Sticky rice is used all throughout Asia in other countries. In this post, I’m specifically talking about the sticky rice that you traditionally find at Thai restaurants in America (which sometimes are run by Lao business owners). The cuisines are VERY similar (see my post here on differences between Thai food and Lao food), and sticky rice is more common in Lao than in Thai food.
The country that is most known for it’s sticky rice is Laos.
Names for Laotian Sticky Rice
Ah, translation. There are so many names for sticky rice, so when you are searching for the interwebs, you are bound to find various ways that sticky rice from Laos mentioned.
Sticky rice is also called sweet rice, glutinous rice. You’ll see the Laotian name for it spelled out in various forms:
- Khao Miew
- Khao Meow
- Kao Nieow
- Khao Niew
- Kao Neow
- Khao Niao
Since I know Laotian and English, I’m just going to break down what this name means:
- Khao, Kao,Cao – This means rice.
- Neow, Niew, Neiw, Neow – This means flexible.
You put those two translations together, you somehow get sticky rice!
What is sticky rice (khao niew)?
Sticky rice is a traditional Lao and Thai base dish that is served and paired another delicious main meal. You typically do not eat sticky rice on its own unless it’s been transformed into a dessert that is doused in coconut milk or sugar (if you’ve had Lao food, what I’m referring to here is purple rice). Sticky rice is a staple in Lao cuisine.
Sticky rice is a transparent and opaque rice that requires soaking overnight for preparations. Once cooked, the rice “sticks” to each other, and you use your hands to eat the rice by forming delicious little balls of rice and putting it into your mouth!
What does sticky rice taste like?
Sticky rice is a chewier rice than regular white grain or jasmine rice. It is a bland taste, which is why it is always paired with another big entree or dipped in another dish. It requires more chewing than regular rice, think gummy worms, but is absolutely delicious.
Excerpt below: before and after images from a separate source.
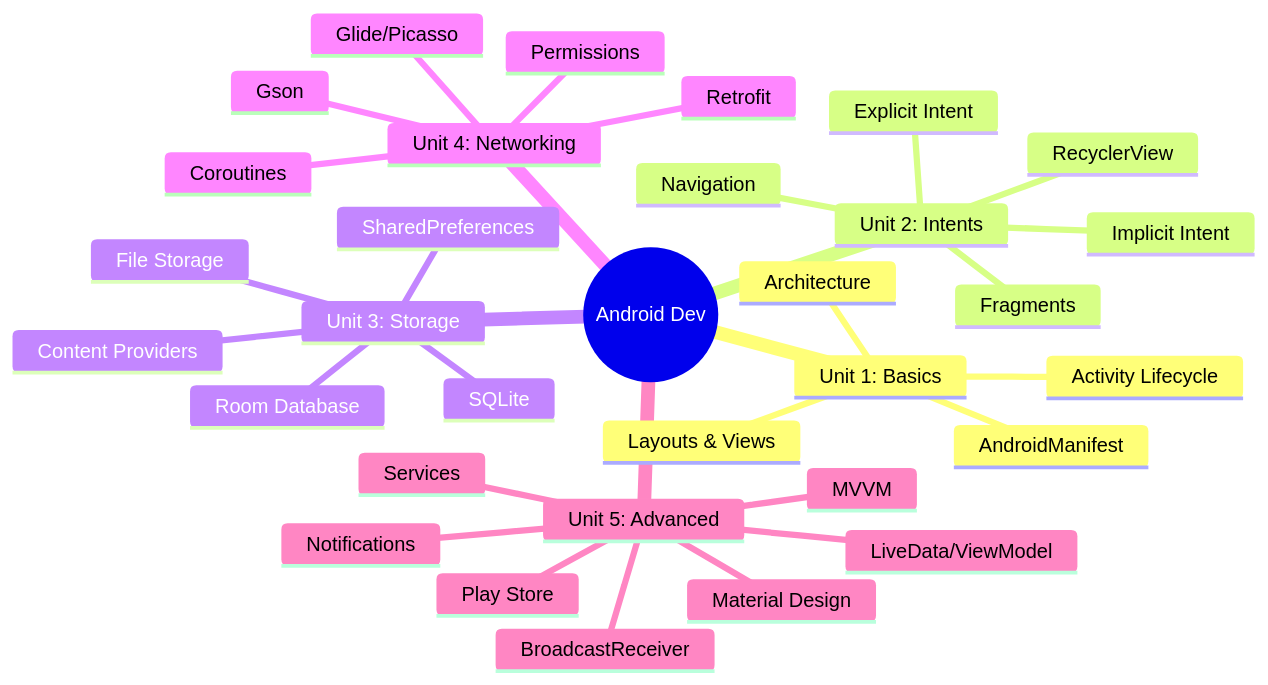
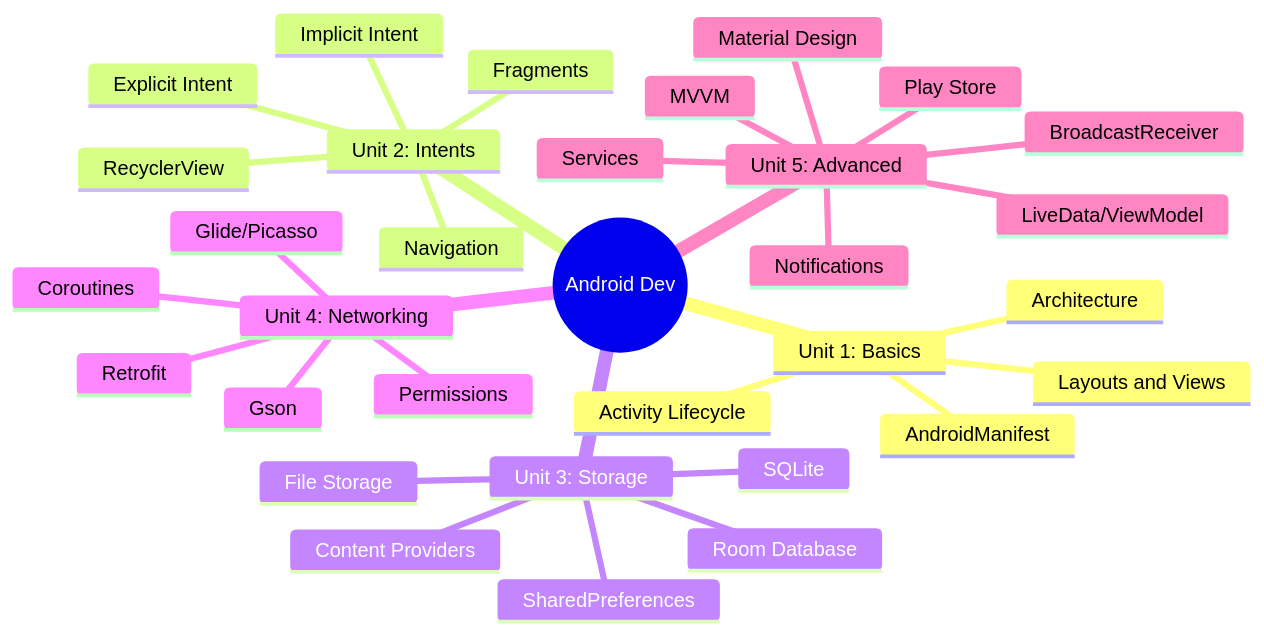
The first of 2 diagrams in 02-Semester-VI/CS-357-MJ-T-Android-Programming/Overview.md (amitdevx/TY), drawn with Mermaid before and after one commit. The commit also changed other lines of this file and 186 other files, not shown here.

````diff
--- a/02-Semester-VI/CS-357-MJ-T-Android-Programming/Overview.md
+++ b/02-Semester-VI/CS-357-MJ-T-Android-Programming/Overview.md
@@ -68,35 +70,35 @@
 ```mermaid
 mindmap
   root((Android Dev))
     Unit 1: Basics
       Architecture
       Activity Lifecycle
-      Layouts & Views
+      Layouts and Views
       AndroidManifest
     Unit 2: Intents
       Explicit Intent
       Implicit Intent
       Fragments
       RecyclerView
       Navigation
     Unit 3: Storage
       SharedPreferences
       SQLite
       Room Database
       File Storage
       Content Providers
     Unit 4: Networking
       Retrofit
       Gson
       Coroutines
       Glide/Picasso
       Permissions
     Unit 5: Advanced
       Services
       BroadcastReceiver
       Notifications
       MVVM
       LiveData/ViewModel
       Material Design
       Play Store
 ```
````
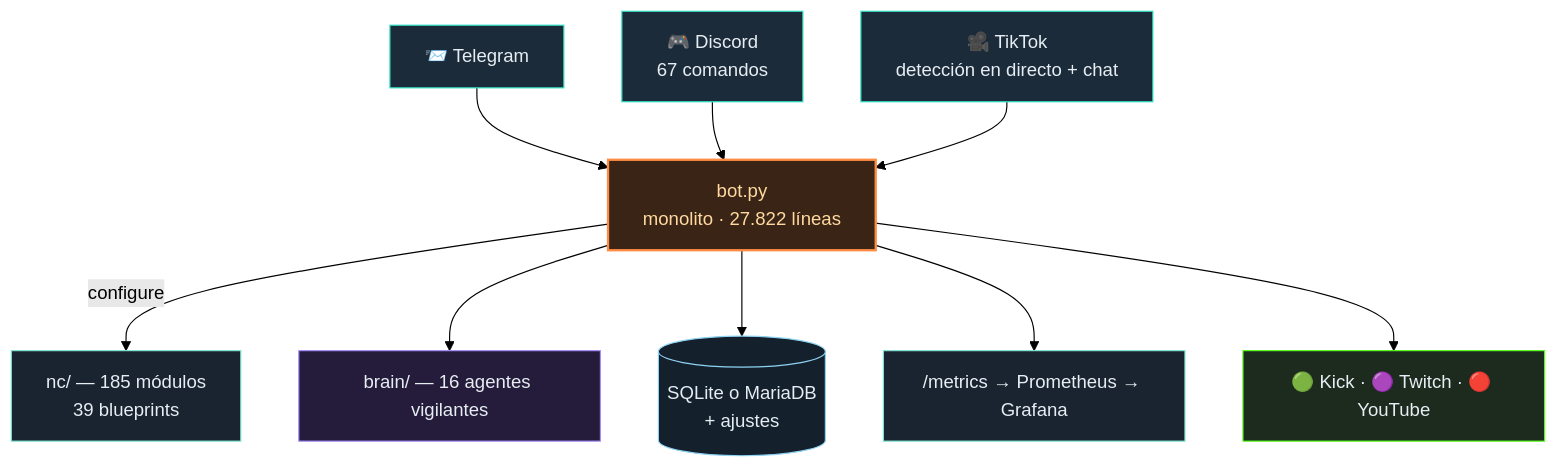
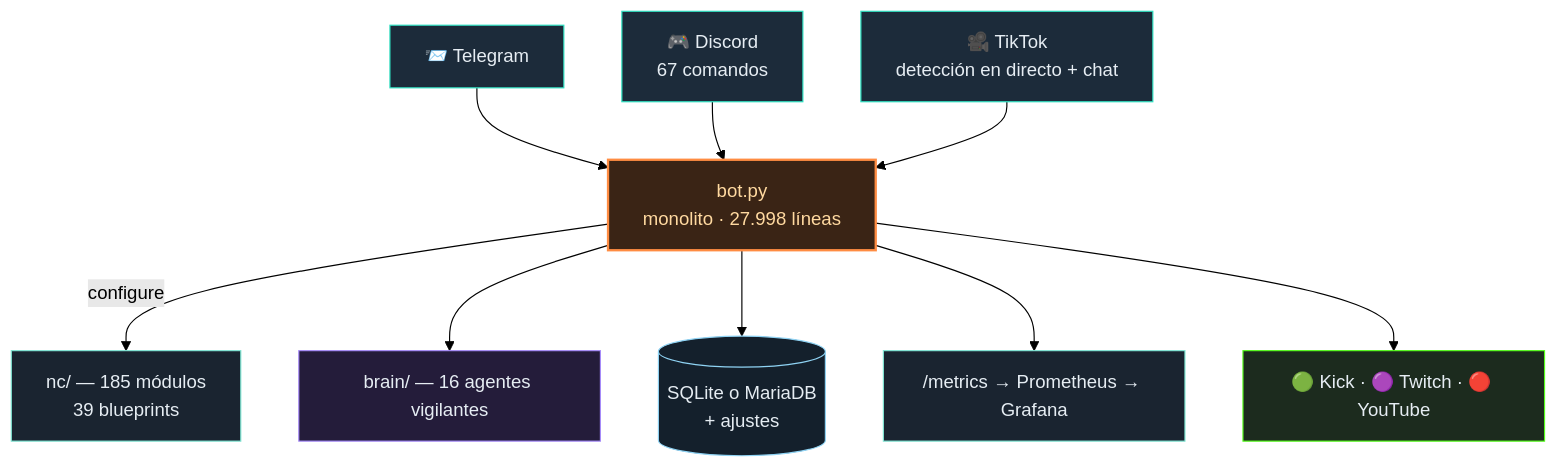
The diagram in README.es.md (itsamemedev/Telegram-Stream-Info-Bot), drawn with Mermaid (forest theme) before and after one commit. The commit also changed other lines of this file and 11 other files, not shown here.

````diff
--- a/README.es.md
+++ b/README.es.md
@@ -64,18 +64,18 @@
 ```mermaid
 flowchart TB
     TG["📨 Telegram"]:::ein --> BOT
     DC["🎮 Discord<br/>67 comandos"]:::ein --> BOT
     TT["🎥 TikTok<br/>detección en directo + chat"]:::ein --> BOT
-    BOT["bot.py<br/>monolito · 27.822 líneas"]:::core
+    BOT["bot.py<br/>monolito · 27.998 líneas"]:::core
     BOT -->|configure| NC["nc/ — 185 módulos<br/>39 blueprints"]:::lib
     BOT --> BRAIN["brain/ — 16 agentes vigilantes"]:::brain
     BOT --> DB[("SQLite o MariaDB<br/>+ ajustes")]:::db
     BOT --> PROM["/metrics → Prometheus → Grafana"]:::lib
     BOT --> OUT["🟢 Kick · 🟣 Twitch · 🔴 YouTube"]:::out
     classDef ein fill:#1c2b3a,stroke:#2de1c2,color:#e6edf3
     classDef core fill:#3a2415,stroke:#ff8c42,stroke-width:2px,color:#ffd9a0
     classDef lib fill:#1a2430,stroke:#7fe7d4,color:#e6edf3
     classDef brain fill:#241c3a,stroke:#a78bfa,color:#e6edf3
     classDef db fill:#14202c,stroke:#8fd3f4,color:#e6edf3
     classDef out fill:#1c2b1e,stroke:#53fc18,color:#e6edf3
 ```
````
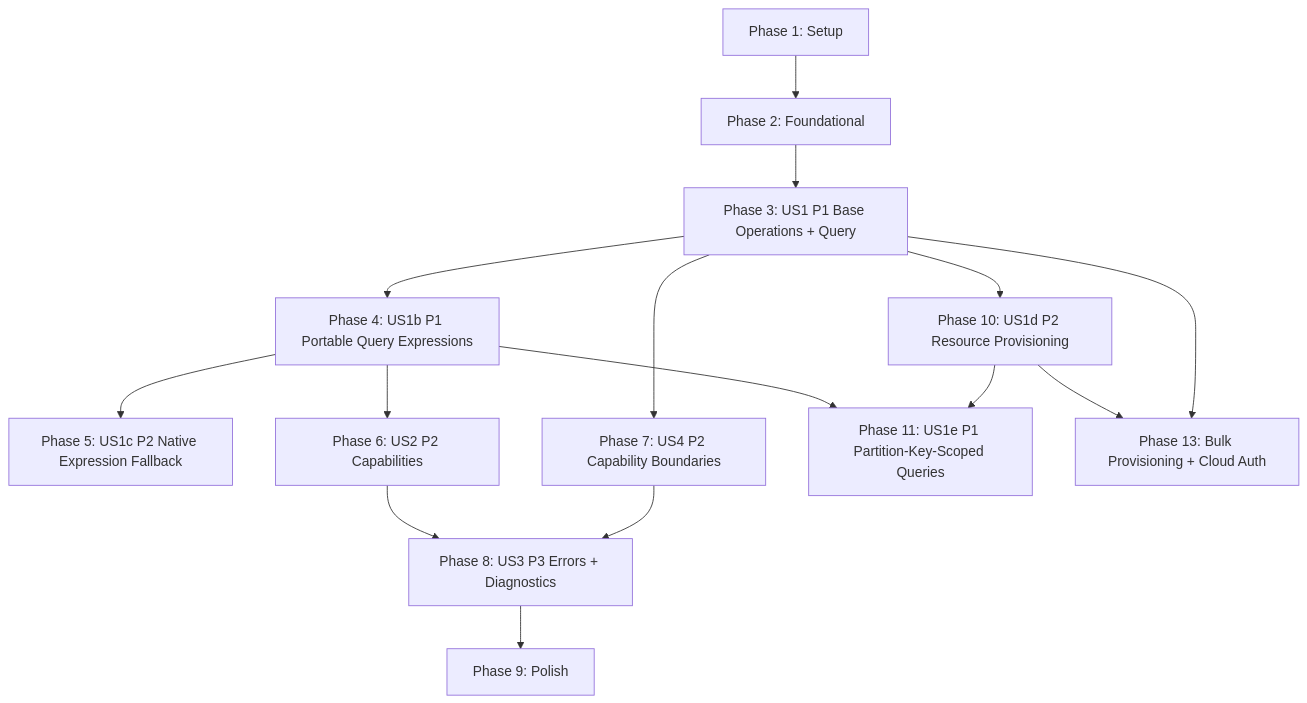
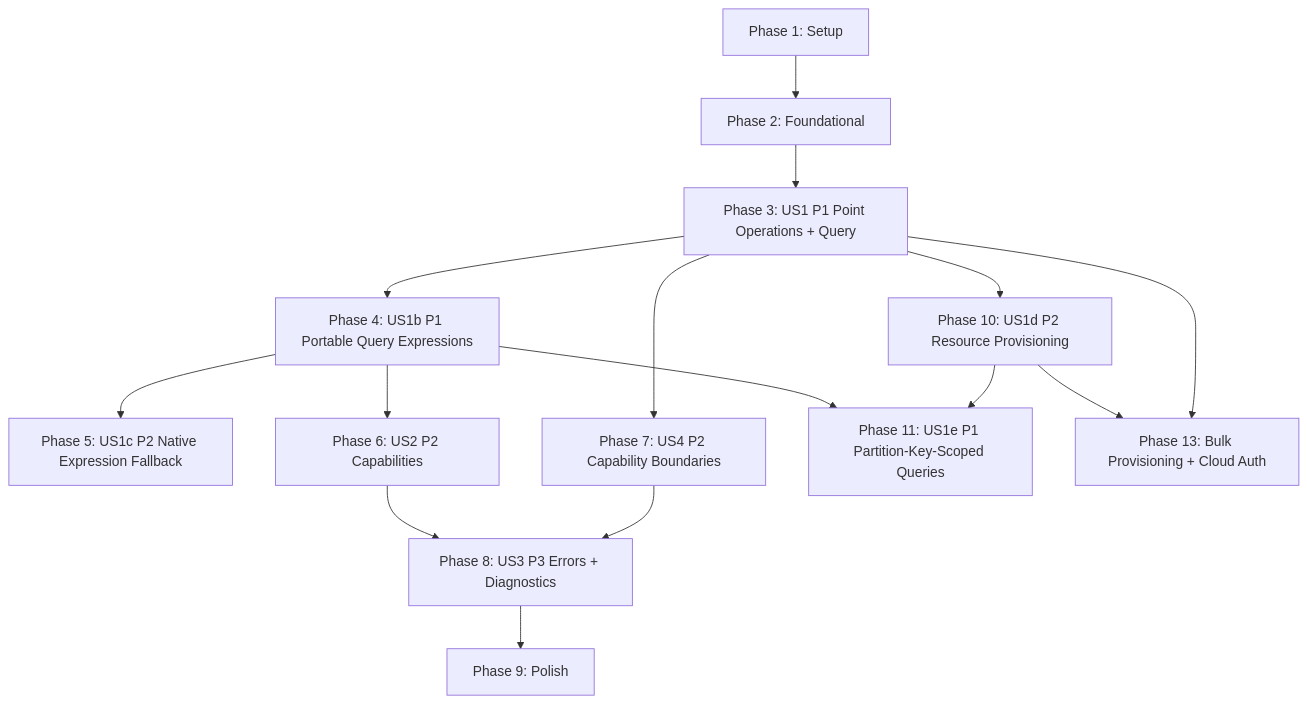
The diagram in specs/001-clouddb-sdk/tasks.md (allenkim0129/multiclouddb-sdk-for-java), drawn with Mermaid before and after one commit. The commit also changed other lines of this file and 41 other files, not shown here.

````diff
--- a/specs/001-clouddb-sdk/tasks.md
+++ b/specs/001-clouddb-sdk/tasks.md
@@ -347,17 +347,17 @@
 ```mermaid
 graph TD
     S1[Phase 1: Setup] --> F2[Phase 2: Foundational]
-    F2 --> US1[Phase 3: US1 P1 Base Operations + Query]
+    F2 --> US1[Phase 3: US1 P1 Point Operations + Query]
     US1 --> US1b[Phase 4: US1b P1 Portable Query Expressions]
     US1b --> US1c[Phase 5: US1c P2 Native Expression Fallback]
     US1b --> US2[Phase 6: US2 P2 Capabilities]
     US1 --> US4[Phase 7: US4 P2 Capability Boundaries]
     US2 --> US3[Phase 8: US3 P3 Errors + Diagnostics]
     US4 --> US3
     US3 --> P9[Phase 9: Polish]
     US1 --> US1d[Phase 10: US1d P2 Resource Provisioning]
     US1b --> US1e[Phase 11: US1e P1 Partition-Key-Scoped Queries]
     US1d --> US1e
     US1d --> P13[Phase 13: Bulk Provisioning + Cloud Auth]
     US1 --> P13
 ```
````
The Stickiness Factor of Sticky Rice
The scientific reason why sticky rice is because it has a lower amylose content compared to it’s long grain white rice and jasmine rice counterparts. Sticky rice has about 4% less amylose than other rice, which makes it very sticky when prepared and cooked.
It also has a higher sugar level as compared to its counterparts, which gives it the stickiness.
Sticky Rice Nutritional Content
Laotian sticky rice is definitely heavy on carbohydrates. As with most things, when consumed in moderation, it’s fine. While sticky rice is often referred to as “glutinous rice”, it’s actually gluten free, which means it’s good for people with celiac disease.
However, with that said, it is higher in calories and takes much longer for your body to digest than regular rice.
If you eat too much sticky rice, you may feel heavy and want to nap, like most consumption of carbs.
Origins and Culture of Eating Sticky Rice
Often, people associate sticky rice with Thai food. However, it is only specific to Northeastern Thailand. The neighboring country of Laos has sticky rice as a national staple.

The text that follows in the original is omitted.